Web page revision data:

● ● ●

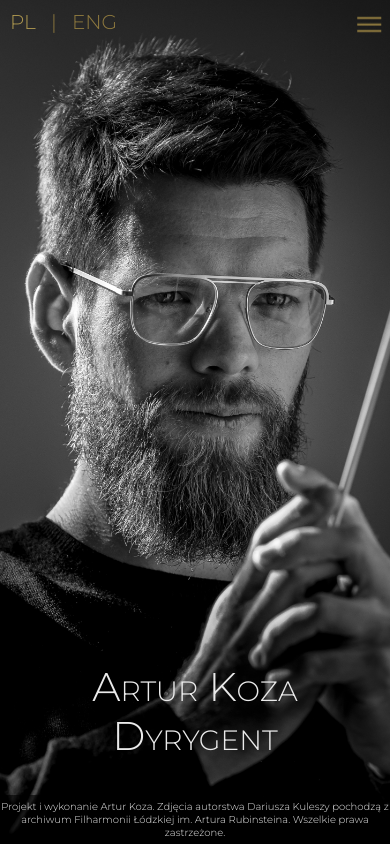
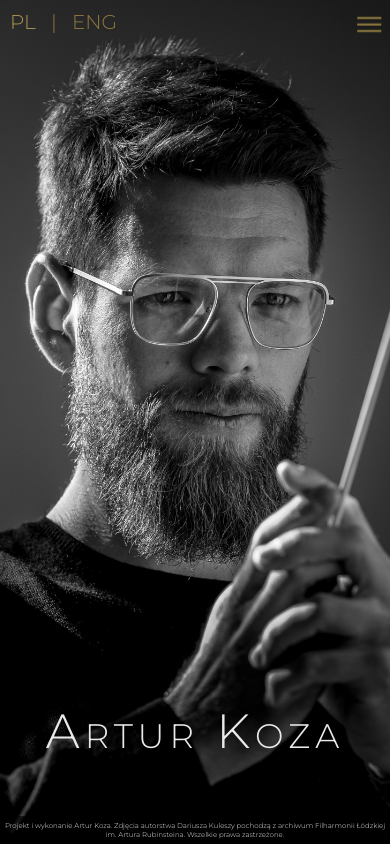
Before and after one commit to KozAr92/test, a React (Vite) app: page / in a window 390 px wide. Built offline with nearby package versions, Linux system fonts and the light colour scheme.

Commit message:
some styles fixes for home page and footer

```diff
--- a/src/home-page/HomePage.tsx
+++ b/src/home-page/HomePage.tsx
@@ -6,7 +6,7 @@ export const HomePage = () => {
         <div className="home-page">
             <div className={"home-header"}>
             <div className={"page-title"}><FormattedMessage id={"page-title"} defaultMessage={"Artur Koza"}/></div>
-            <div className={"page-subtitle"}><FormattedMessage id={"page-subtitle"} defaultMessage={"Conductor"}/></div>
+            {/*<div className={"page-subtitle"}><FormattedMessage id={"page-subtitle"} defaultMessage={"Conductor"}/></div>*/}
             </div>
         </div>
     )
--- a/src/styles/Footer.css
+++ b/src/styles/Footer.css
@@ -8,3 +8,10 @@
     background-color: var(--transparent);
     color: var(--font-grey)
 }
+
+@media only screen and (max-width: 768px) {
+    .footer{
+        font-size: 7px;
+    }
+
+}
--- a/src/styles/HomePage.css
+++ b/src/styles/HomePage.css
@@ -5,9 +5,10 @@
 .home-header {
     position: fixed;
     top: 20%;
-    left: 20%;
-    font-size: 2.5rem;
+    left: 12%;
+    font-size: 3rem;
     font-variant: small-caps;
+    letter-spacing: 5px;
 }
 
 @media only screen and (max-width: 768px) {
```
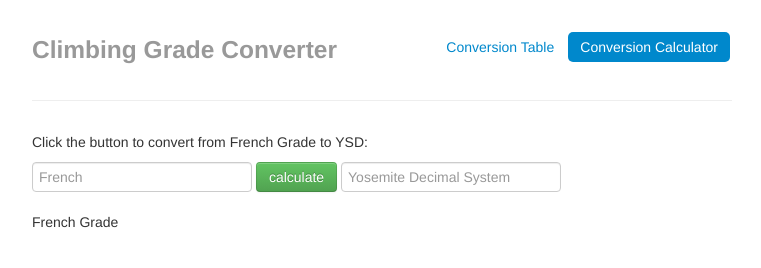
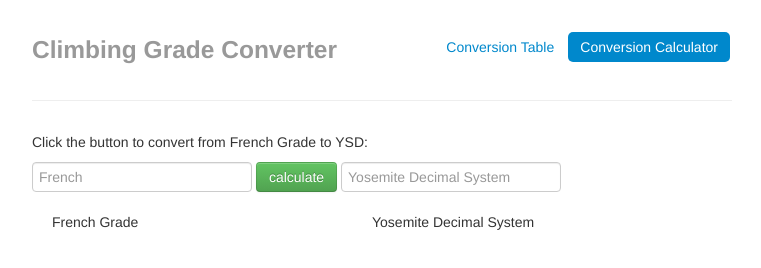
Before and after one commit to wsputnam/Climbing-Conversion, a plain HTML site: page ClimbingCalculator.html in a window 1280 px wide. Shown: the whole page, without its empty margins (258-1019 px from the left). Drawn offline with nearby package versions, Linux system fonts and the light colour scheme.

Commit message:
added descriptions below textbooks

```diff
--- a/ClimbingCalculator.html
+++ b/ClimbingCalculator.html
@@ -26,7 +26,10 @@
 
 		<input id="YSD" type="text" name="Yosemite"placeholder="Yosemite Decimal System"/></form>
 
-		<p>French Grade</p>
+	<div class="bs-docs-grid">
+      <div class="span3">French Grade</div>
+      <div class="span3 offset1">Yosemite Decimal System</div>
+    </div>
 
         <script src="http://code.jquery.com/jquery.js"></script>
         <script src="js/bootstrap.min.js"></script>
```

● ● ●

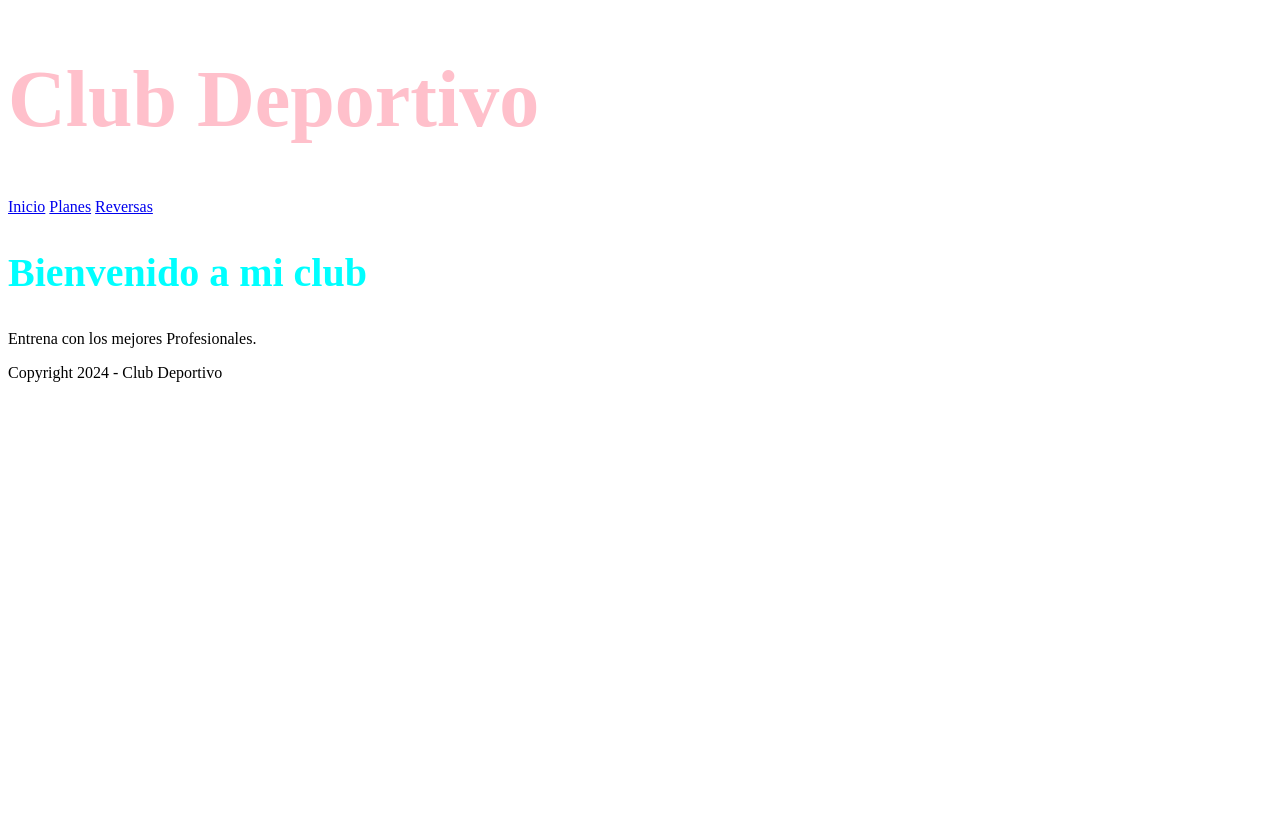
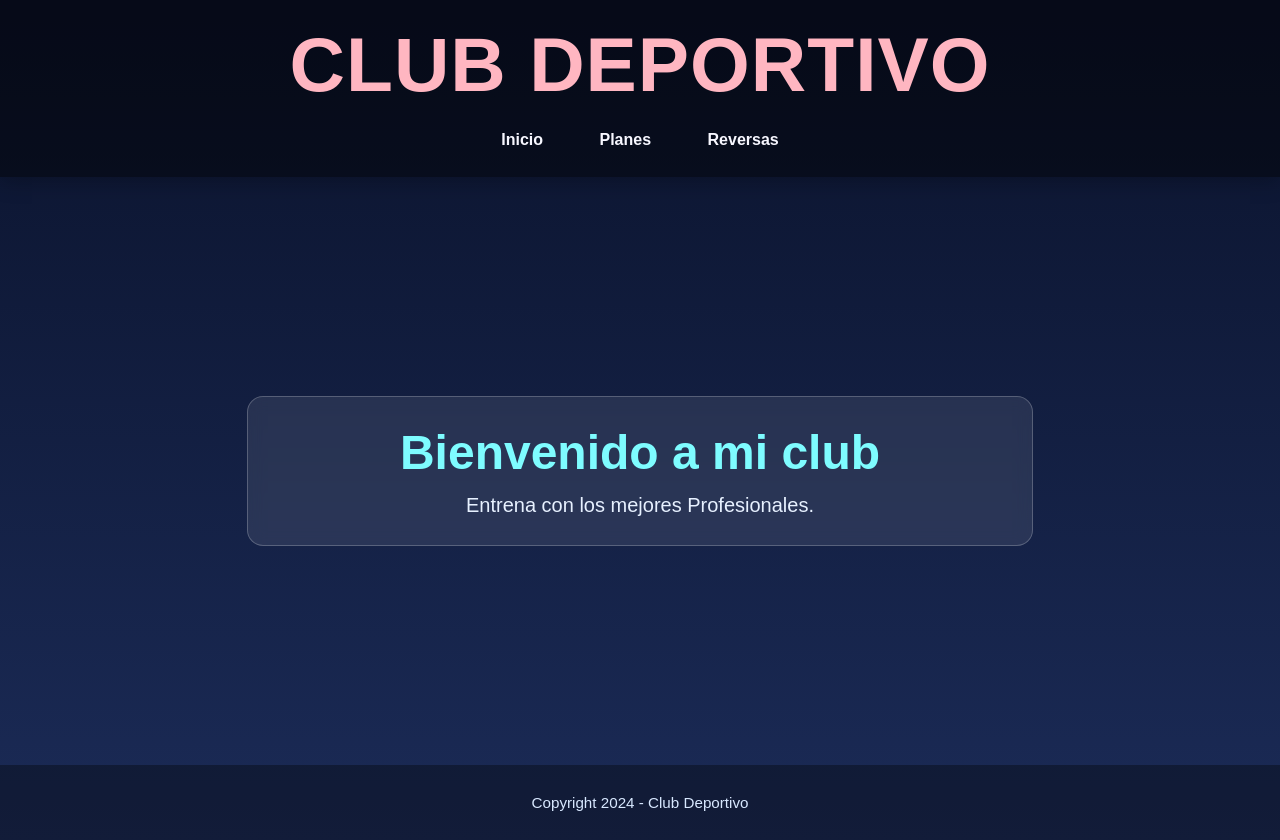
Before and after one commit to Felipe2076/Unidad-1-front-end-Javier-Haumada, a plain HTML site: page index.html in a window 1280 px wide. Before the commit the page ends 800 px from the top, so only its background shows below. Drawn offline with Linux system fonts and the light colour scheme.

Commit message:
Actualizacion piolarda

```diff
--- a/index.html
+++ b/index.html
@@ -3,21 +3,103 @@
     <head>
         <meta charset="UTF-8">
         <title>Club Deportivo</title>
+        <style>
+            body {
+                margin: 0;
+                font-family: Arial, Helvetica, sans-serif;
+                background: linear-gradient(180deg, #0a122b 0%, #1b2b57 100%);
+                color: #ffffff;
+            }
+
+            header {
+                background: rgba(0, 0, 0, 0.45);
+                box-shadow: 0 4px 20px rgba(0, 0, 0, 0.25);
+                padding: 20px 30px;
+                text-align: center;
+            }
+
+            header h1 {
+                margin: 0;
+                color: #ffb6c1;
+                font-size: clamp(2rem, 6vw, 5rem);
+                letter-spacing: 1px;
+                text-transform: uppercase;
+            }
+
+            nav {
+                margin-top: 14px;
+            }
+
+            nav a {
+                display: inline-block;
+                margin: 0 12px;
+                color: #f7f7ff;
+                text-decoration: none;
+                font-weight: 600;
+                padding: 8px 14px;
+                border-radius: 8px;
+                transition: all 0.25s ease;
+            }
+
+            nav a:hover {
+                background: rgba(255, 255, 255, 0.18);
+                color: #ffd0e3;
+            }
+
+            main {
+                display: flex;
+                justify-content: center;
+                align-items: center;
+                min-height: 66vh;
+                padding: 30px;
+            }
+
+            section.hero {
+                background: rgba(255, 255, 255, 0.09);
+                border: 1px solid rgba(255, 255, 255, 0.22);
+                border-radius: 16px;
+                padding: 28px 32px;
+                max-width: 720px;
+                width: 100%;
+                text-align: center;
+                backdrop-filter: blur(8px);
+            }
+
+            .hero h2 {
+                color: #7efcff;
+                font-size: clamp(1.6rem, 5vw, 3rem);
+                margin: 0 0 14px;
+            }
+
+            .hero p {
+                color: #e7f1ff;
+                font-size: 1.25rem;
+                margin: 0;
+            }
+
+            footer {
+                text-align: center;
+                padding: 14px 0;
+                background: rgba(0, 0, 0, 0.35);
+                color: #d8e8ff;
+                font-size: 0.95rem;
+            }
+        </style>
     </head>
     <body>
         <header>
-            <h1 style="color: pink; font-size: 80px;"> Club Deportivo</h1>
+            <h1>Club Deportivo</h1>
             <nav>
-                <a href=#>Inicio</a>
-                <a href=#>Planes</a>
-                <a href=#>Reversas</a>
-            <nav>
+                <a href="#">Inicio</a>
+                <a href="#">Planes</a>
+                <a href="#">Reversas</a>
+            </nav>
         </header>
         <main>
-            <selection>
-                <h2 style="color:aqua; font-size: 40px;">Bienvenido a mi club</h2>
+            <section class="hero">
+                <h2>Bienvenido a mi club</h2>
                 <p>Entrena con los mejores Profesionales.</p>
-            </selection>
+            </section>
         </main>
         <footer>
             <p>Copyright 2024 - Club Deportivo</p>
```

● ● ●

Copy all lines of the records in which the string "letter" can be found.

+    letter-spacing: 5px;
+                letter-spacing: 1px;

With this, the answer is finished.